DALLAS — A team of Misericordia University students will test their knowledge against other schools in a national academic competition.
Students from the Master of Science in Physician Assistant Studies program will be competing in the in the 24th annual Student Academy National Medical Challenge Bowl on Sunday at the American Academy of Physician Assistance Conference in Boston, Massachusetts. This year will mark Misericordia’s second appearance at the competition. It also will mark the first graduating class of the Misericordia’s physician assistant graduate program.
Physician assistant programs from across the country face off each year in the competition that resembles the format of television game show “Jeopardy!” The team of Misericordia University students will go up against teams from colleges and universities like Stanford and Duke University.
The winning team will receive a silver bowl, a banner and bragging rights for the year. Stanford University took the honors at last year’s competition.
Scott Massey, director of Misericordia’s Master of Science in Physician Assistant Studies program, said this year’s team will mark the tenth that he has prepared for the competition.
He was confident that the team would leave the competition as winners.
“I predict a win,” he said. “I think that they have a very good chance.”
Misericordia’s team members were selected through a screening process based on academic standing and nominations from classmates. The team consists of five students — three core members, and two substitutes. The team will be led in the competition by Darci Brown, director of clinical education and assistant professor of physician assistant studies at Misericordia University.
Core team members include Jennifer Corcoran, of Shavertown, Dayna Ruhf, of Mountain Top, and Jennifer Rizel, of Kingston. Jonathan Bastian, of Mifflinburg, and Marcus Hodge, of Mount Airy, Maryland, are the team’s substitutes.
This year will mark Rizel’s second year competing in the competition. Rizel was confident that the team would do well, but said the experience tends to be a nerve-wracking one.
Massey said training also consisted of drilling the team with about 1,000 different medical facts, along with other repetitive questions and other material to memorize.
Massey also made sure students were aware of the rules and that they knew how to respond to questions. He also cued them in on the types of questions that would be asked so students could have a jump on ringing in.
Sometimes, Rizel said it boils down to which team is quicker with the buzzer. Since Rizel’s class is the first graduating class, she said a victory would be fitting.

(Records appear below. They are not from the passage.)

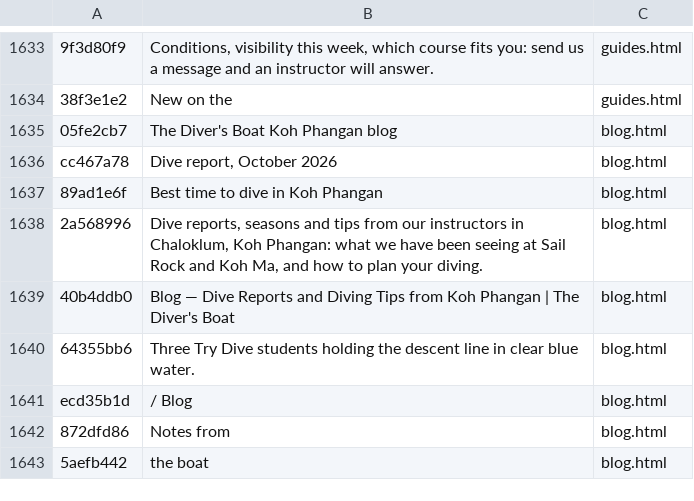
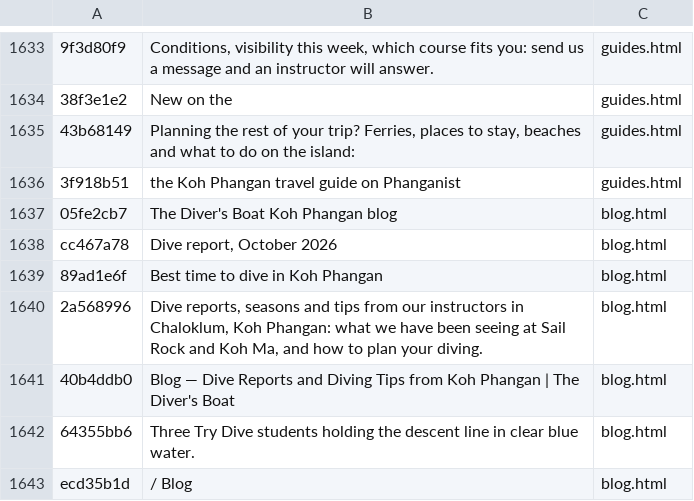
Before and after one commit to BorisTDB/diversboatkpg, a TSV file: tools/i18n/en.tsv, drawn as a sheet; only a part is shown, gaps mark what is left out; the shorter side is filled out with more unchanged rows; the diff names each change by its address in the sheet, - before the commit and + after, or states it on an @@ line.

```diff
--- a/tools/i18n/en.tsv
+++ b/tools/i18n/en.tsv
+row 1635: 43b68149 | Planning the rest of your trip? Ferries, places to stay, beaches and what to do on the island: | guides.html
+row 1636: 3f918b51 | the Koh Phangan travel guide on Phanganist | guides.html
```
Also changed, not shown: tools/i18n/es.tsv, tools/i18n/fr.tsv, 3 other files.
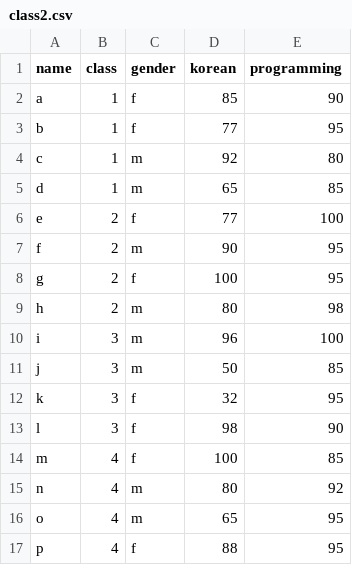
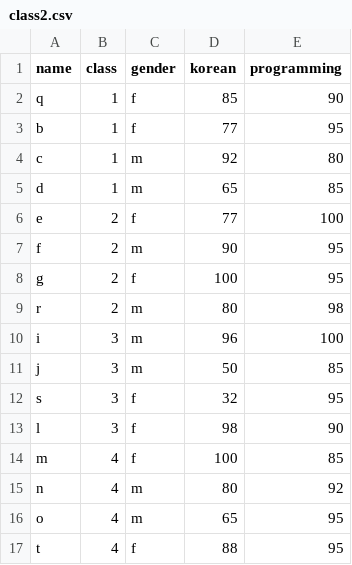
Before and after one commit to SoftVanilla/SampleData, a CSV file: class2.csv, drawn as a sheet.

Commit message:
Update class2.csv

```diff
--- a/class2.csv
+++ b/class2.csv
@@ -1,3 +1,3 @@
 name,class,gender,korean,programming
-a,1,f,85,90
+q,1,f,85,90
 b,1,f,77,95
@@ -8,6 +8,6 @@ f,2,m,90,95
 g,2,f,100,95
-h,2,m,80,98
+r,2,m,80,98
 i,3,m,96,100
 j,3,m,50,85
-k,3,f,32,95
+s,3,f,32,95
 l,3,f,98,90
@@ -16,2 +16,2 @@ n,4,m,80,92
 o,4,m,65,95
-p,4,f,88,95
+t,4,f,88,95
```
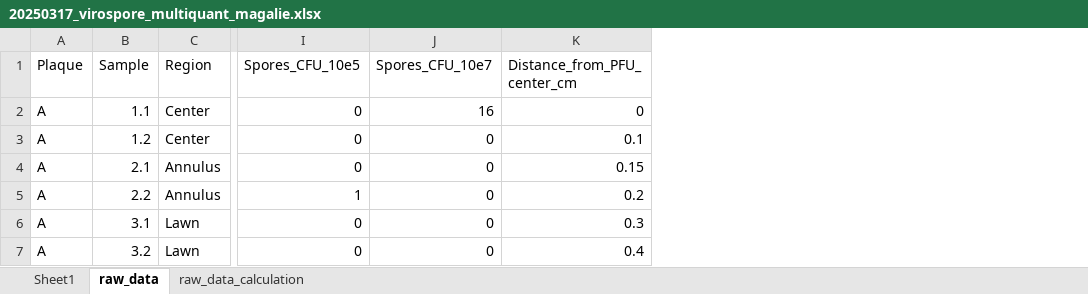
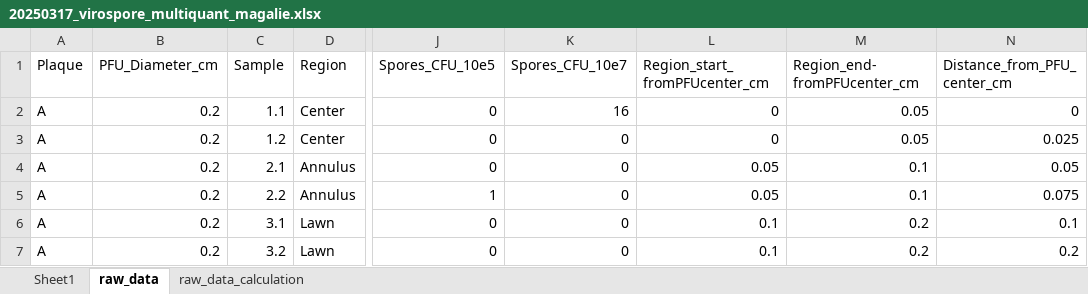
Before and after one commit to LennonLab/VirosporeQuant, an Excel workbook: Magalie_virospore_quant/Data/Annulus_Quant/20250317_virospore_multiquant_magalie.xlsx, sheet raw_data, drawn as a sheet; only a part is shown, gaps mark what is left out; values as stored, in another font and other column widths than the file's, no borders; addresses are those after the commit; the diff names each change by its address in the sheet, - before the commit and + after, or states it on an @@ line.

Commit message:
Updated virospore_multiquant_magalie.Rmd to reflect new calculations for dilutions and added phage one-step growth curve to this repo

```diff
--- a/Magalie_virospore_quant/Data/Annulus_Quant/20250317_virospore_multiquant_magalie.xlsx (sheet raw_data)
+++ b/Magalie_virospore_quant/Data/Annulus_Quant/20250317_virospore_multiquant_magalie.xlsx (sheet raw_data)
+column B (PFU_Diameter_cm), rows 2-7: all 0.2
+column L (Region_start_fromPFUcenter_cm), rows 2-7: 0 | 0 | 0.05 | 0.05 | 0.1 | 0.1
+column M (Region_end-fromPFUcenter_cm), rows 2-7: 0.05 | 0.05 | 0.1 | 0.1 | 0.2 | 0.2
-N3 (Distance_from_PFU_center_cm): 0.1
+N3 (Distance_from_PFU_center_cm): 0.025
-N4 (Distance_from_PFU_center_cm): 0.15
+N4 (Distance_from_PFU_center_cm): 0.05
-N5 (Distance_from_PFU_center_cm): 0.2
+N5 (Distance_from_PFU_center_cm): 0.075
-N6 (Distance_from_PFU_center_cm): 0.3
+N6 (Distance_from_PFU_center_cm): 0.1
-N7 (Distance_from_PFU_center_cm): 0.4
+N7 (Distance_from_PFU_center_cm): 0.2
```
Also changed, not shown: Magalie_virospore_quant/Data/Annulus_Quant/20250311_annulus_multiquant_pilot.xlsx, 2 other files.
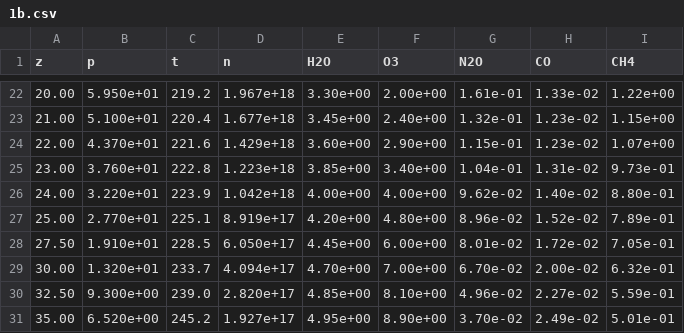
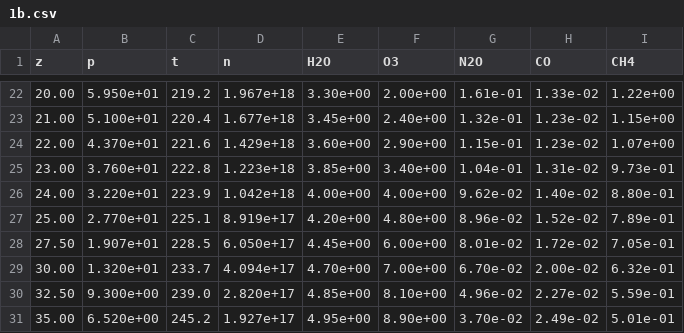
Before and after one commit to sfo/afgl1986, a CSV file: tables/1b.csv, drawn as a sheet; only a part is shown, gaps mark what is left out.

```diff
--- a/tables/1b.csv
+++ b/tables/1b.csv
@@ -27,3 +27,3 @@ z,p,t,n,H2O,O3,N2O,CO,CH4
 25.00,2.770e+01,225.1,8.919e+17,4.20e+00,4.80e+00,8.96e-02,1.52e-02,7.89e-01
-27.50,1.910e+01,228.5,6.050e+17,4.45e+00,6.00e+00,8.01e-02,1.72e-02,7.05e-01
+27.50,1.907e+01,228.5,6.050e+17,4.45e+00,6.00e+00,8.01e-02,1.72e-02,7.05e-01
 30.00,1.320e+01,233.7,4.094e+17,4.70e+00,7.00e+00,6.70e-02,2.00e-02,6.32e-01
```
Also changed, not shown: tables/1a.csv, tables/1c.csv, 3 other files.
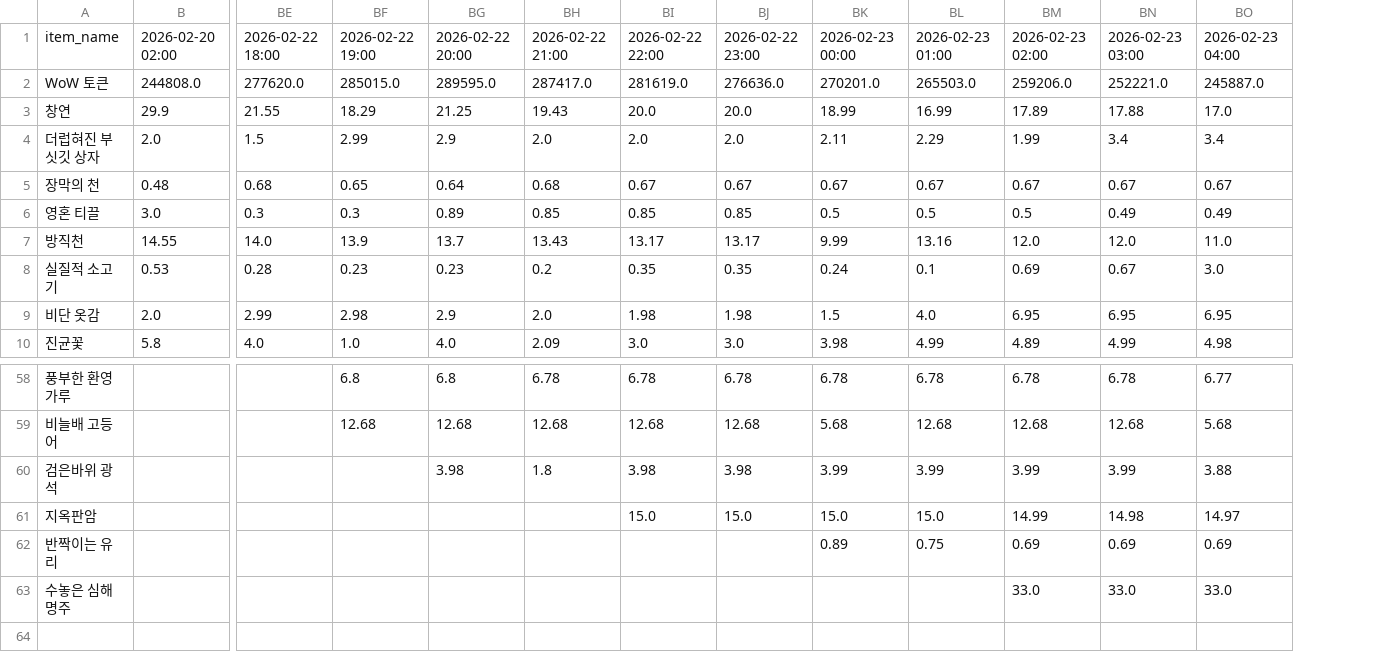
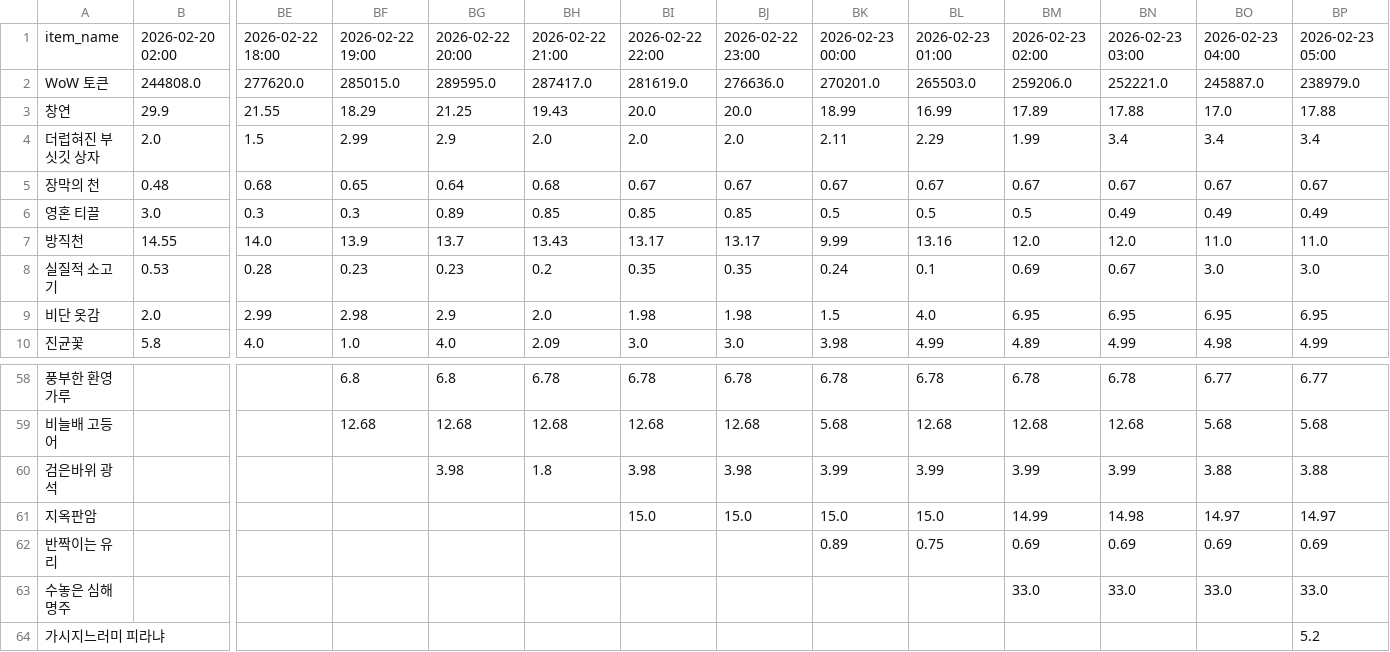
Before and after one commit to icedo724/wowauction, a CSV file: data/market_history.csv, drawn as a sheet; only a part is shown, gaps mark what is left out; rows hold the shown columns only; the diff names each change by its address in the sheet, - before the commit and + after, or states it on an @@ line.

```diff
--- a/data/market_history.csv
+++ b/data/market_history.csv
+column BP, rows 1-10: 2026-02-23 05:00 | 238979.0 | 17.88 | 3.4 | 0.67 | 0.49 | 11.0 | 3.0 | 6.95 | 4.99; rows 58-63: 6.77 | 5.68 | 3.88 | 14.97 | 0.69 | 33.0
+row 64: 가시지느러미 피라냐 |  |  |  |  |  |  |  |  |  |  |  |  | 5.2
```
Also changed, not shown: data/market_volume.csv, 1 other file.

“I think it would be pretty cool,” she said. “For a brand new program to come to the finals, or even win, would be awesome.”